(Records drawn from a dataset)
§

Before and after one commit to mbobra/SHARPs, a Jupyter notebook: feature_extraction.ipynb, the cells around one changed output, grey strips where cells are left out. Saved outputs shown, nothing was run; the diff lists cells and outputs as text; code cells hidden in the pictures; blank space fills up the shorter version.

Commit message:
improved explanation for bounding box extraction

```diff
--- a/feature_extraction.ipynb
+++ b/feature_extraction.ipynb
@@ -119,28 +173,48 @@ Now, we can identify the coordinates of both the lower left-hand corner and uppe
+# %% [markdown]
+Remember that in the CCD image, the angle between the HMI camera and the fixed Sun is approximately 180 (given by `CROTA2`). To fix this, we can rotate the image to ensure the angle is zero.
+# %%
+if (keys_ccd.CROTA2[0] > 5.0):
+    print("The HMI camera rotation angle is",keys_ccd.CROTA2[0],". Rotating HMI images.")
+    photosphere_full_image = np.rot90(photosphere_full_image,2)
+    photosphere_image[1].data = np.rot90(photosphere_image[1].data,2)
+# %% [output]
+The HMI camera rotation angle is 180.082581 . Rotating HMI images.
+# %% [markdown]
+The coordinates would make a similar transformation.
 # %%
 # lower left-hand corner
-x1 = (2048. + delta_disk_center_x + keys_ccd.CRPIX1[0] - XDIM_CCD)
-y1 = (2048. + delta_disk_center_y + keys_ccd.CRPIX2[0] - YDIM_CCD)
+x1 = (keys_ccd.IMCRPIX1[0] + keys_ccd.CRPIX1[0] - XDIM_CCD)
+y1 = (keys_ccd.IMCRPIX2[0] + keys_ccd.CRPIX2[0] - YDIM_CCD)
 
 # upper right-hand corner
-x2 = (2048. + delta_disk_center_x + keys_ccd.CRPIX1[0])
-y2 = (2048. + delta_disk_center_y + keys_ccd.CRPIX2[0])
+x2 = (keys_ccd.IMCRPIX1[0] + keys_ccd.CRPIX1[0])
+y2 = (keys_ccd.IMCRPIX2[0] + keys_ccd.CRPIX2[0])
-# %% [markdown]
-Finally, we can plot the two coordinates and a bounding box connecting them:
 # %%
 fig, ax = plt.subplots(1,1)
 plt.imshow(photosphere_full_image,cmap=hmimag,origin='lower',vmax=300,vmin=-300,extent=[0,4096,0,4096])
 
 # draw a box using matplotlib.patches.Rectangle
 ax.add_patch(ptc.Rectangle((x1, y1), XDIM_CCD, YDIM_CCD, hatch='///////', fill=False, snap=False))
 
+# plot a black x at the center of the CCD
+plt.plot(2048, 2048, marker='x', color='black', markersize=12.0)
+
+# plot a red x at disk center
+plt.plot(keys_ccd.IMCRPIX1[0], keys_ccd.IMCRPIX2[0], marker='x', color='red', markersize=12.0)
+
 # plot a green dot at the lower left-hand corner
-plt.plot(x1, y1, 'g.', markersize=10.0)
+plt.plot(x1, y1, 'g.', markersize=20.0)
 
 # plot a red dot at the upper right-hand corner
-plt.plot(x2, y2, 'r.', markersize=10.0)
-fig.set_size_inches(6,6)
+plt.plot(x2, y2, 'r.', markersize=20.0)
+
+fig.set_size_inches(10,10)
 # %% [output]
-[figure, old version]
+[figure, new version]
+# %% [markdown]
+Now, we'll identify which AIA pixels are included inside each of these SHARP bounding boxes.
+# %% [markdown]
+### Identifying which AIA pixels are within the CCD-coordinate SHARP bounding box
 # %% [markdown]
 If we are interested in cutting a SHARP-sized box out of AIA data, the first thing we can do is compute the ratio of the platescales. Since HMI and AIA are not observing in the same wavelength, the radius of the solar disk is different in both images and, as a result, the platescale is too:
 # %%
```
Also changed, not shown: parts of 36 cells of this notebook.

§

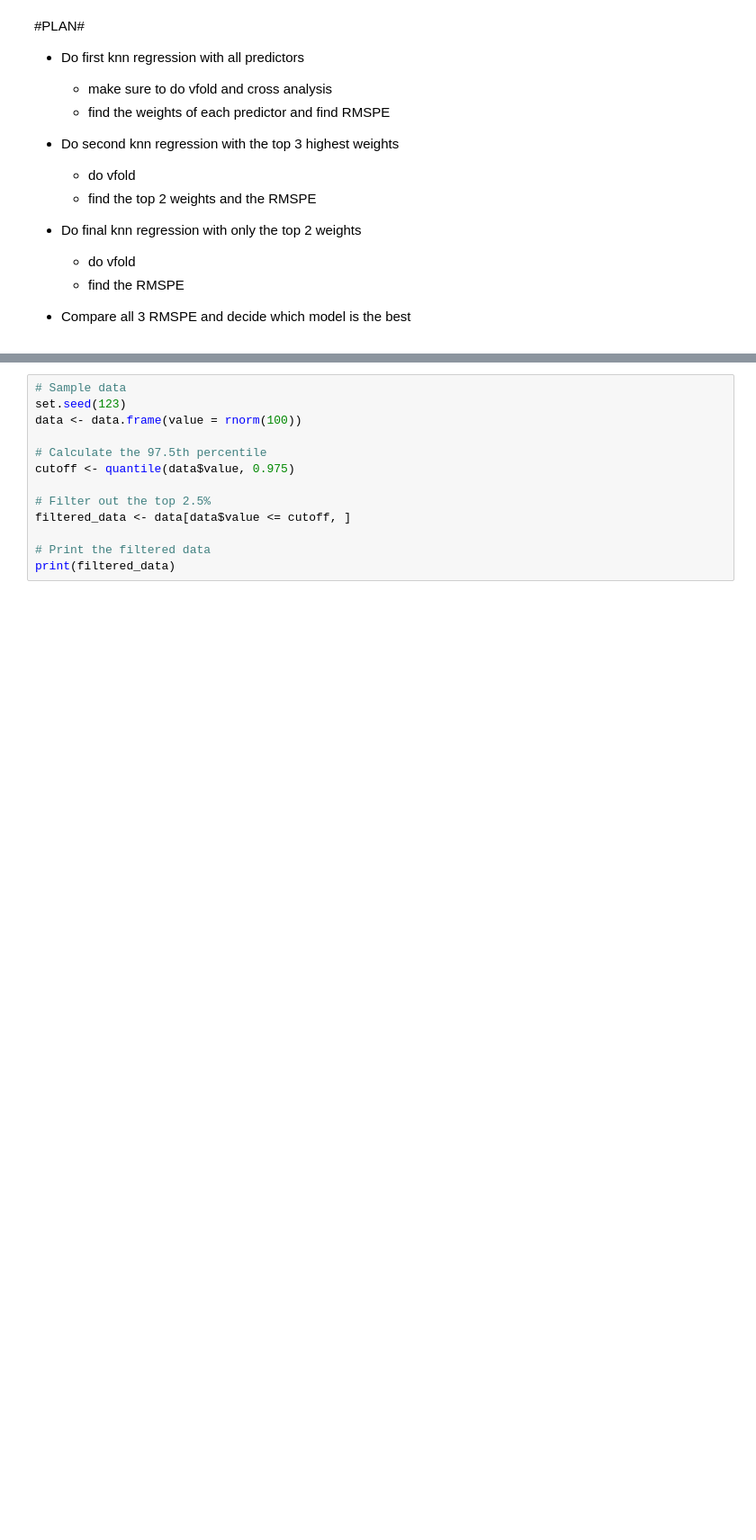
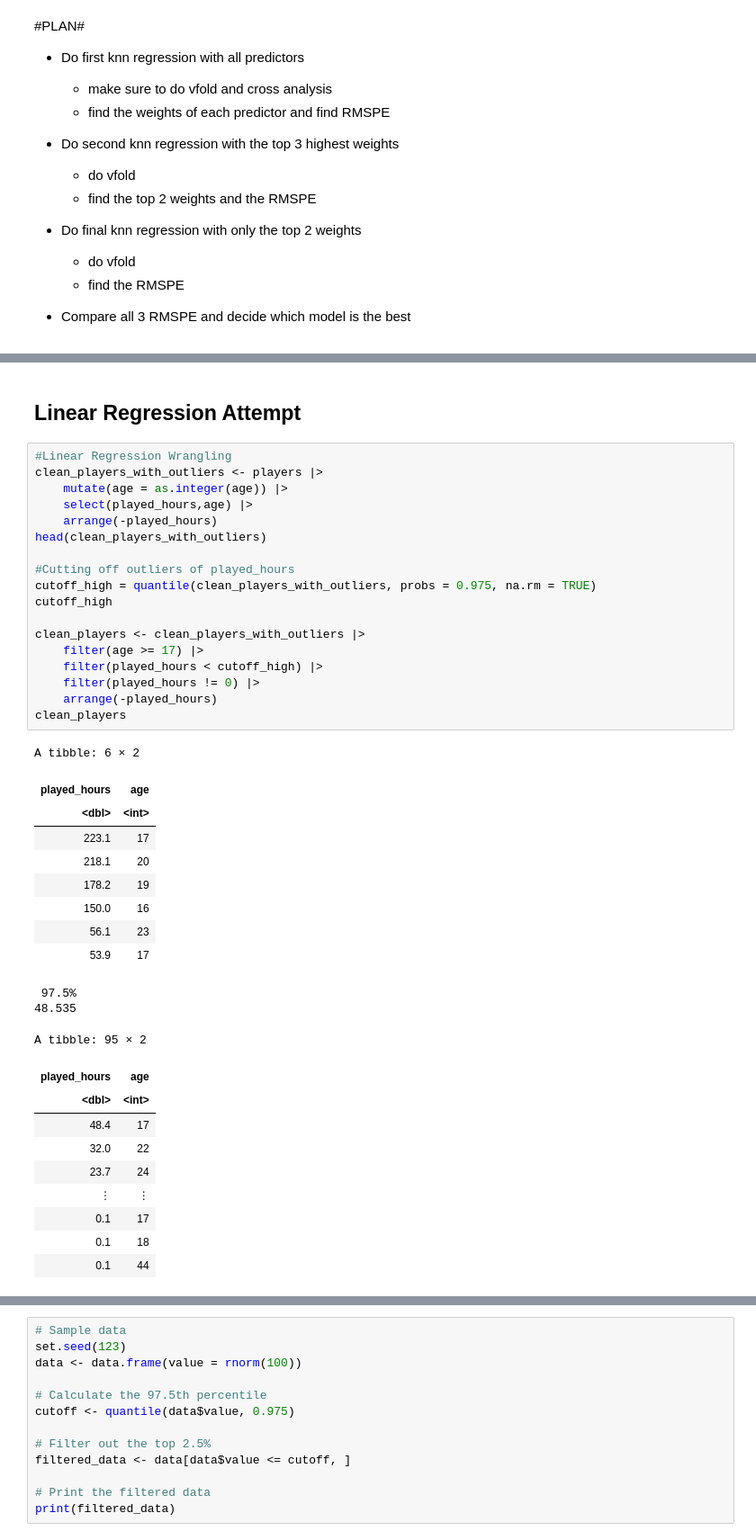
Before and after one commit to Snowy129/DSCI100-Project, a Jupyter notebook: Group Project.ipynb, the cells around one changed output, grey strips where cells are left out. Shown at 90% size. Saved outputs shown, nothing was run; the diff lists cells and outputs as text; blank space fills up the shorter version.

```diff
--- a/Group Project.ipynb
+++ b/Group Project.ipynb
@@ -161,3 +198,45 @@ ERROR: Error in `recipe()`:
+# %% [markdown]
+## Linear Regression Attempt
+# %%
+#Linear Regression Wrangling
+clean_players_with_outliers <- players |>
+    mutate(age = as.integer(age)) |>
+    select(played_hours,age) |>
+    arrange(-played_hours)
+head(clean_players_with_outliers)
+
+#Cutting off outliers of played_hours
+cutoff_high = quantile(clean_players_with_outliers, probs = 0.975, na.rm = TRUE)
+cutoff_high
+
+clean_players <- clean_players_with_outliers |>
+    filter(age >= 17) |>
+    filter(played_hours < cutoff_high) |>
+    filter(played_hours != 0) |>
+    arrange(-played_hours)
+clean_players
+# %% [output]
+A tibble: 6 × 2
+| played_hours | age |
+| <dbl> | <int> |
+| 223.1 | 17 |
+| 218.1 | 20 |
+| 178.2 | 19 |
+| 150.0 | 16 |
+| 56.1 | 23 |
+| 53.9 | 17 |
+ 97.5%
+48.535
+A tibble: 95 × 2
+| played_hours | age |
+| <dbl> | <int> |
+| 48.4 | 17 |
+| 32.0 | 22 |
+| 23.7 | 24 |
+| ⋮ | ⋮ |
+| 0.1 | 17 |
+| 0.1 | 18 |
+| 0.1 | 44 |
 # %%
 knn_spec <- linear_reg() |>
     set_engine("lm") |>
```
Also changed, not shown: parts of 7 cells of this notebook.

§

__What is expected__. Exactly how many lines of the data above hold the word "markersize"? The number is the whole answer.

__Answer to this task__. 6